[Exercise] Show every line of the records below that contains the word "style".
::: Given records :::
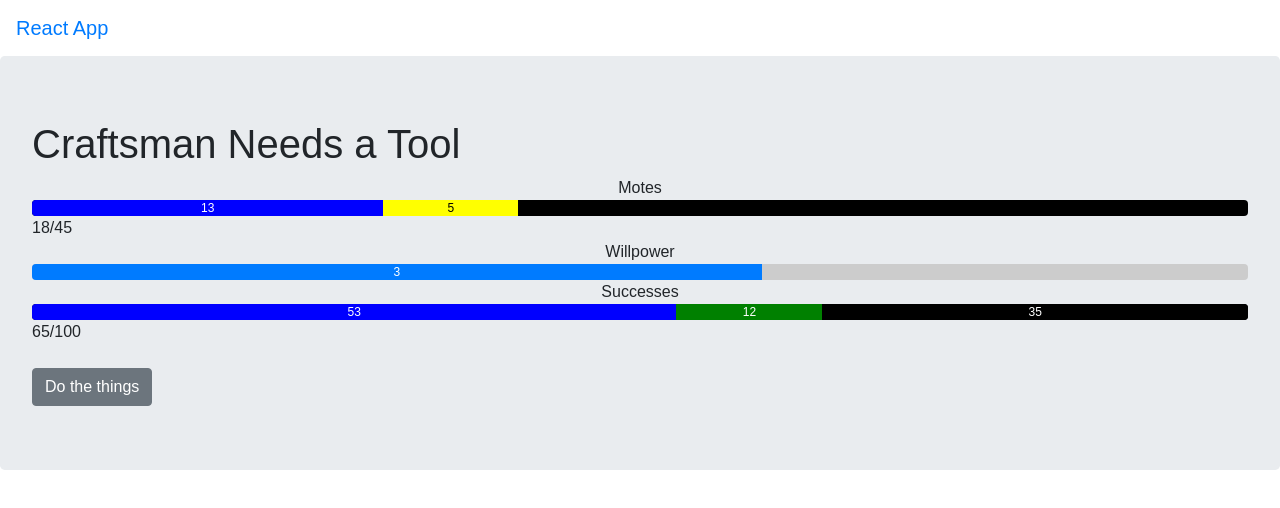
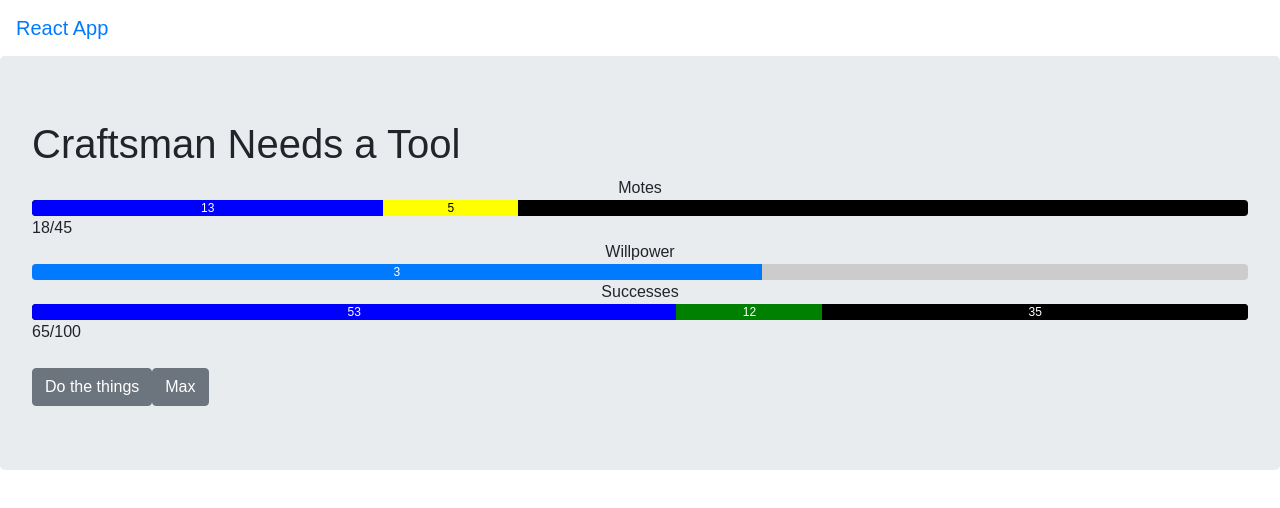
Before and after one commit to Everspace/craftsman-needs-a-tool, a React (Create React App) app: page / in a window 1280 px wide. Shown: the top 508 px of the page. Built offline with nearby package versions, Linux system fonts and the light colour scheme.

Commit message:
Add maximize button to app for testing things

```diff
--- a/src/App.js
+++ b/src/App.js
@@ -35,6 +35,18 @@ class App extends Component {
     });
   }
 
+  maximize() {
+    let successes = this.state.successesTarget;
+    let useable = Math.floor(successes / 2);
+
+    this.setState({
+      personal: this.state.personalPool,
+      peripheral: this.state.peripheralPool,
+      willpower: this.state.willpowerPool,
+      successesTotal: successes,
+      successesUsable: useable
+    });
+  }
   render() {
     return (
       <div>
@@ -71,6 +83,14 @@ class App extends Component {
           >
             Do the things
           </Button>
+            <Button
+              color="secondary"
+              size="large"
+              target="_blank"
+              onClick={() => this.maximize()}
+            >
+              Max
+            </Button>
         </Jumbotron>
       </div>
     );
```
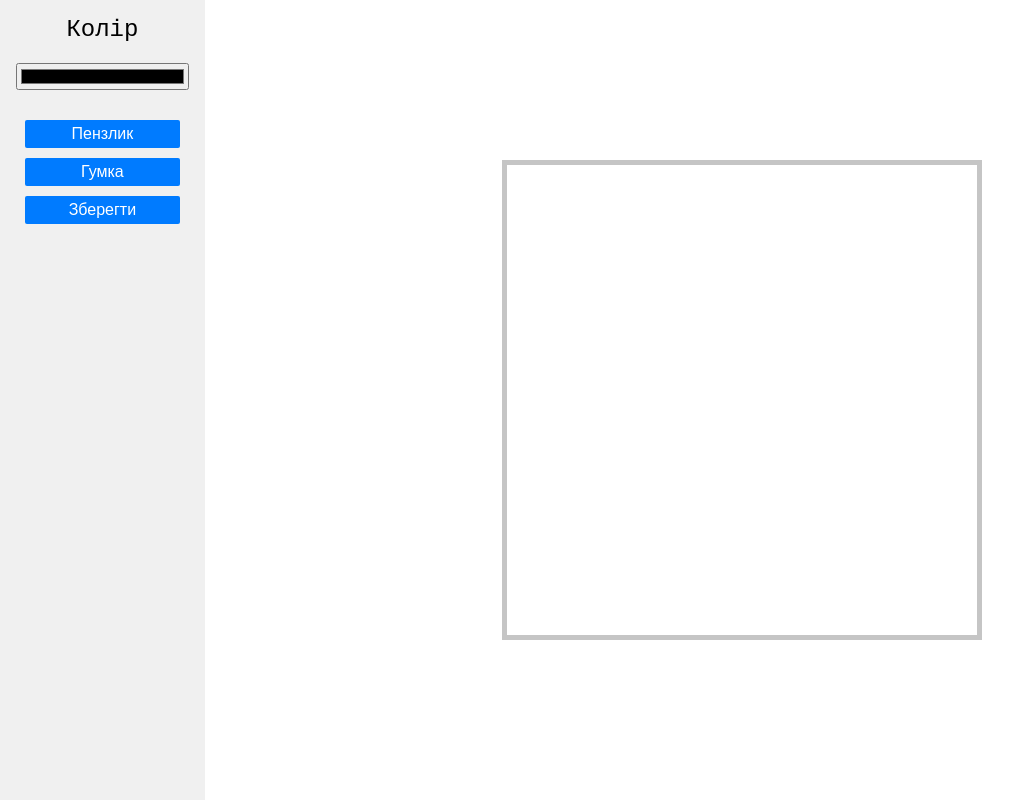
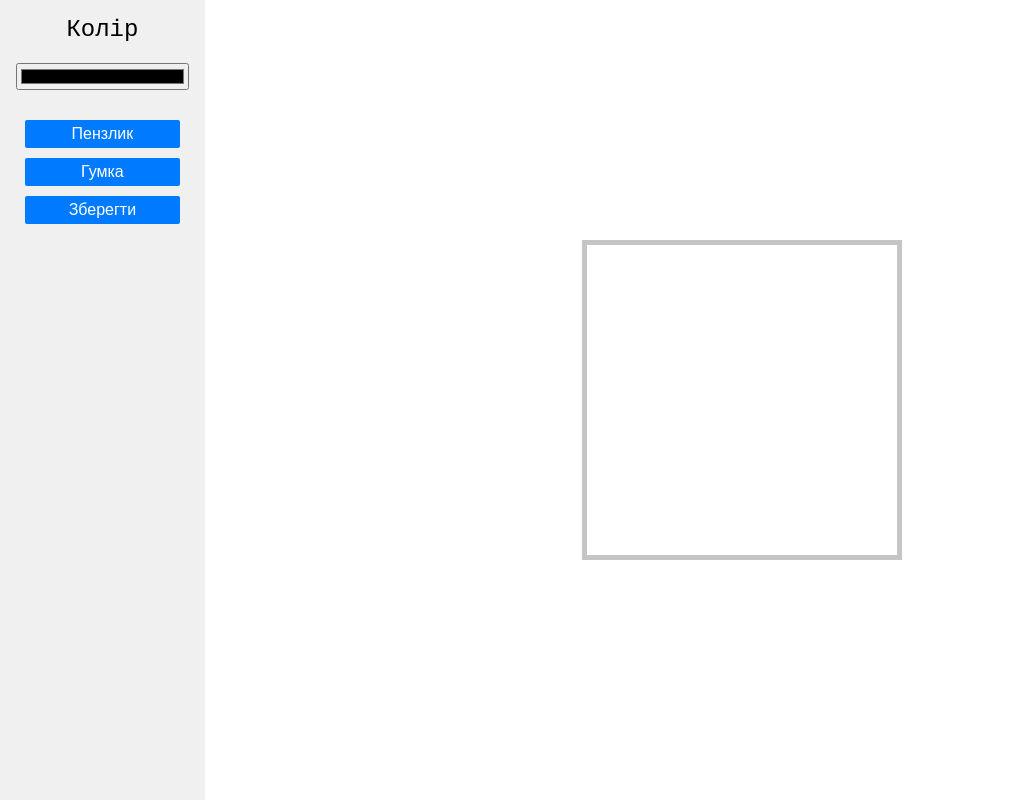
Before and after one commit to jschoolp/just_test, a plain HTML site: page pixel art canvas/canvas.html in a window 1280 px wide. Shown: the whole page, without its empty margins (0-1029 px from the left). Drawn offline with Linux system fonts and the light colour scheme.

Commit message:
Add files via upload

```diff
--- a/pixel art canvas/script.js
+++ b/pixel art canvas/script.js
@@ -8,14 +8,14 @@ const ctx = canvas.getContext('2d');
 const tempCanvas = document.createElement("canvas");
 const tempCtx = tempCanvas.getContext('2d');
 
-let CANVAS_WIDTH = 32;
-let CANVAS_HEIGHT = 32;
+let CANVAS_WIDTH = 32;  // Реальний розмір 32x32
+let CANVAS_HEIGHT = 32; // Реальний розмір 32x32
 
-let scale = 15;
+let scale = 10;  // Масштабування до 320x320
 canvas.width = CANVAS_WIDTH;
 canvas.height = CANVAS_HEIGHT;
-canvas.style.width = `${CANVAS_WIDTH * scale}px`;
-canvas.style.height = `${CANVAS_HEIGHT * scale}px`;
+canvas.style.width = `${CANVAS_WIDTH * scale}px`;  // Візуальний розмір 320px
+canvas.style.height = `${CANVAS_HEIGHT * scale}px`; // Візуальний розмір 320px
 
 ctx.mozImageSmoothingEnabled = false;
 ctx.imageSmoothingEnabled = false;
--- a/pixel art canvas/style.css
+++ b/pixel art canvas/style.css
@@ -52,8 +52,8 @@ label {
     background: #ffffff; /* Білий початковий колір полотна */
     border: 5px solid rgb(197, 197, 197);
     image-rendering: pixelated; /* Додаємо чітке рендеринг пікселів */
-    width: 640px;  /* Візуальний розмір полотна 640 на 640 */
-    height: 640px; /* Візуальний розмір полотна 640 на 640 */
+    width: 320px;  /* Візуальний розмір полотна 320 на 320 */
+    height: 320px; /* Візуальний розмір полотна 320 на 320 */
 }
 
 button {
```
:::
[Response area]
-canvas.style.width = `${CANVAS_WIDTH * scale}px`;
-canvas.style.height = `${CANVAS_HEIGHT * scale}px`;
+canvas.style.width = `${CANVAS_WIDTH * scale}px`;  // Візуальний розмір 320px
+canvas.style.height = `${CANVAS_HEIGHT * scale}px`; // Візуальний розмір 320px
--- a/pixel art canvas/style.css
+++ b/pixel art canvas/style.css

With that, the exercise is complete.